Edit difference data
◆ ◆ ◆ ◆

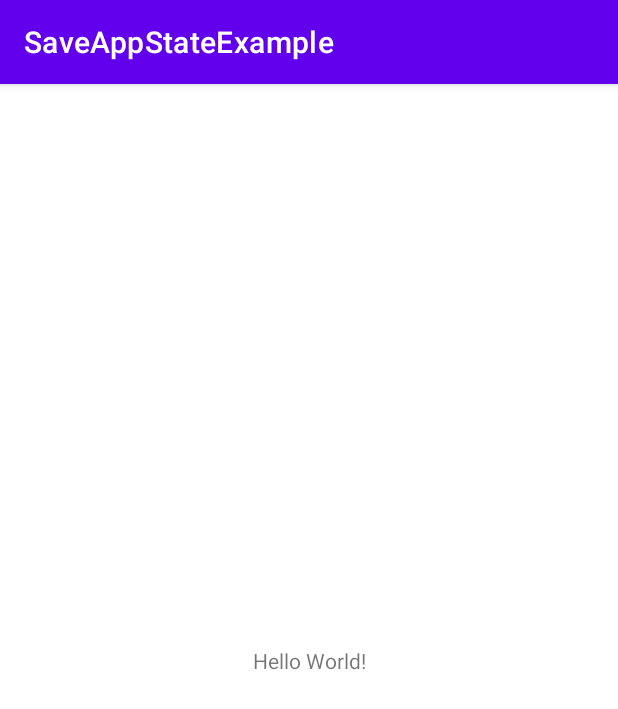
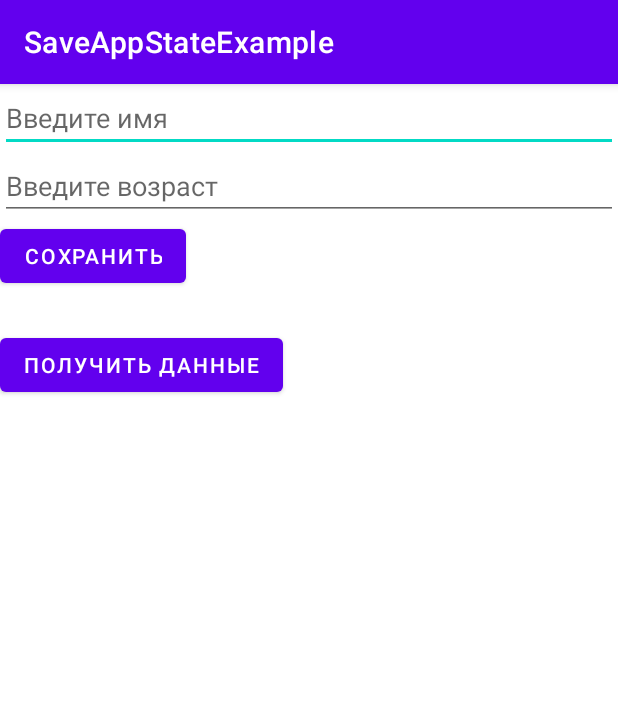
Before and after one commit to dckrOff/Saving-Application-State-Android, an Android app: the screen it shows after launch (MainActivity), on a phone screen of 412 x 824 dp. Shown: the top 709 px of the screen. Run offline under Robolectric (Android 15) with nearby library versions, the phone set to English and light mode, and no system bars.

```diff
--- /dev/null
+++ b/app/src/main/java/com/a1tech/saveappstateexample/User.java
@@ -0,0 +1,30 @@
+package com.a1tech.saveappstateexample;
+
+import java.io.Serializable;
+
+public class User implements Serializable {
+
+    private String name;
+    private int age;
+
+    public User(String name, int age){
+        this.name = name;
+        this.age = age;
+    }
+
+    public String getName() {
+        return name;
+    }
+
+    public void setName(String name) {
+        this.name = name;
+    }
+
+    public int getAge() {
+        return age;
+    }
+
+    public void setAge(int age) {
+        this.age = age;
+    }
+}
--- a/app/src/main/res/layout/activity_main.xml
+++ b/app/src/main/res/layout/activity_main.xml
@@ -1,18 +1,54 @@
 <?xml version="1.0" encoding="utf-8"?>
-<androidx.constraintlayout.widget.ConstraintLayout xmlns:android="http://schemas.android.com/apk/res/android"
+<androidx.constraintlayout.widget.ConstraintLayout
+    xmlns:android="http://schemas.android.com/apk/res/android"
     xmlns:app="http://schemas.android.com/apk/res-auto"
-    xmlns:tools="http://schemas.android.com/tools"
     android:layout_width="match_parent"
-    android:layout_height="match_parent"
-    tools:context=".MainActivity">
+    android:layout_height="match_parent" >
+
+    <EditText
+        android:id="@+id/nameBox"
+        android:layout_width="0dp"
+        android:layout_height="wrap_content"
+        android:hint="Введите имя"
+        app:layout_constraintBottom_toTopOf="@id/yearBox"
+        app:layout_constraintLeft_toLeftOf="parent"
+        app:layout_constraintRight_toRightOf="parent"
+        app:layout_constraintTop_toTopOf="parent" />
+    <EditText
+        android:id="@+id/yearBox"
+        android:layout_width="0dp"
+        android:layout_height="wrap_content"
+        android:hint="Введите возраст"
+        android:inputType="numberDecimal"
+        app:layout_constraintBottom_toTopOf="@id/saveButton"
+        app:layout_constraintLeft_toLeftOf="parent"
+        app:layout_constraintRight_toRightOf="parent"
+        app:layout_constraintTop_toTopOf="parent" />
+    <Button
+        android:id="@+id/saveButton"
+        android:layout_width="wrap_content"
+        android:layout_height="wrap_content"
+        android:text="Сохранить"
+        android:onClick="saveData"
+        app:layout_constraintBottom_toTopOf="@id/dataView"
+        app:layout_constraintLeft_toLeftOf="parent"
+        app:layout_constraintTop_toBottomOf="@id/yearBox"/>
 
     <TextView
+        android:id="@+id/dataView"
         android:layout_width="wrap_content"
         android:layout_height="wrap_content"
-        android:text="Hello World!"
-        app:layout_constraintBottom_toBottomOf="parent"
-        app:layout_constraintEnd_toEndOf="parent"
-        app:layout_constraintStart_toStartOf="parent"
-        app:layout_constraintTop_toTopOf="parent" />
+        android:textSize="18sp"
+        app:layout_constraintBottom_toTopOf="@id/getButton"
+        app:layout_constraintLeft_toLeftOf="parent"
+        app:layout_constraintTop_toBottomOf="@id/saveButton"/>
+    <Button
+        android:id="@+id/getButton"
+        android:layout_width="wrap_content"
+        android:layout_height="wrap_content"
+        android:text="Получить данные"
+        android:onClick="getData"
+        app:layout_constraintLeft_toLeftOf="parent"
+        app:layout_constraintTop_toBottomOf="@id/dataView"/>
 
 </androidx.constraintlayout.widget.ConstraintLayout>
```
Also changed, not shown: app/src/main/java/com/a1tech/saveappstateexample/MainActivity.java (+47 -0 lines).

◆ ◆ ◆ ◆

__ASSIGNMENT__:
In the copy you write, the data above must appear exactly, with no pictures.

__SOLUTION FOR THIS TASK__:
Before and after one commit to dckrOff/Saving-Application-State-Android, an Android app: the screen it shows after launch (MainActivity), on a phone screen of 412 x 824 dp. Shown: the top 709 px of the screen. Run offline under Robolectric (Android 15) with nearby library versions, the phone set to English and light mode, and no system bars.

```diff
--- /dev/null
+++ b/app/src/main/java/com/a1tech/saveappstateexample/User.java
@@ -0,0 +1,30 @@
+package com.a1tech.saveappstateexample;
+
+import java.io.Serializable;
+
+public class User implements Serializable {
+
+    private String name;
+    private int age;
+
+    public User(String name, int age){
+        this.name = name;
+        this.age = age;
+    }
+
+    public String getName() {
+        return name;
+    }
+
+    public void setName(String name) {
+        this.name = name;
+    }
+
+    public int getAge() {
+        return age;
+    }
+
+    public void setAge(int age) {
+        this.age = age;
+    }
+}
--- a/app/src/main/res/layout/activity_main.xml
+++ b/app/src/main/res/layout/activity_main.xml
@@ -1,18 +1,54 @@
 <?xml version="1.0" encoding="utf-8"?>
-<androidx.constraintlayout.widget.ConstraintLayout xmlns:android="http://schemas.android.com/apk/res/android"
+<androidx.constraintlayout.widget.ConstraintLayout
+    xmlns:android="http://schemas.android.com/apk/res/android"
     xmlns:app="http://schemas.android.com/apk/res-auto"
-    xmlns:tools="http://schemas.android.com/tools"
     android:layout_width="match_parent"
-    android:layout_height="match_parent"
-    tools:context=".MainActivity">
+    android:layout_height="match_parent" >
+
+    <EditText
+        android:id="@+id/nameBox"
+        android:layout_width="0dp"
+        android:layout_height="wrap_content"
+        android:hint="Введите имя"
+        app:layout_constraintBottom_toTopOf="@id/yearBox"
+        app:layout_constraintLeft_toLeftOf="parent"
+        app:layout_constraintRight_toRightOf="parent"
+        app:layout_constraintTop_toTopOf="parent" />
+    <EditText
+        android:id="@+id/yearBox"
+        android:layout_width="0dp"
+        android:layout_height="wrap_content"
+        android:hint="Введите возраст"
+        android:inputType="numberDecimal"
+        app:layout_constraintBottom_toTopOf="@id/saveButton"
+        app:layout_constraintLeft_toLeftOf="parent"
+        app:layout_constraintRight_toRightOf="parent"
+        app:layout_constraintTop_toTopOf="parent" />
+    <Button
+        android:id="@+id/saveButton"
+        android:layout_width="wrap_content"
+        android:layout_height="wrap_content"
+        android:text="Сохранить"
+        android:onClick="saveData"
+        app:layout_constraintBottom_toTopOf="@id/dataView"
+        app:layout_constraintLeft_toLeftOf="parent"
+        app:layout_constraintTop_toBottomOf="@id/yearBox"/>
 
     <TextView
+        android:id="@+id/dataView"
         android:layout_width="wrap_content"
         android:layout_height="wrap_content"
-        android:text="Hello World!"
-        app:layout_constraintBottom_toBottomOf="parent"
-        app:layout_constraintEnd_toEndOf="parent"
-        app:layout_constraintStart_toStartOf="parent"
-        app:layout_constraintTop_toTopOf="parent" />
+        android:textSize="18sp"
+        app:layout_constraintBottom_toTopOf="@id/getButton"
+        app:layout_constraintLeft_toLeftOf="parent"
+        app:layout_constraintTop_toBottomOf="@id/saveButton"/>
+    <Button
+        android:id="@+id/getButton"
+        android:layout_width="wrap_content"
+        android:layout_height="wrap_content"
+        android:text="Получить данные"
+        android:onClick="getData"
+        app:layout_constraintLeft_toLeftOf="parent"
+        app:layout_constraintTop_toBottomOf="@id/dataView"/>
 
 </androidx.constraintlayout.widget.ConstraintLayout>
```
Also changed, not shown: app/src/main/java/com/a1tech/saveappstateexample/MainActivity.java (+47 -0 lines).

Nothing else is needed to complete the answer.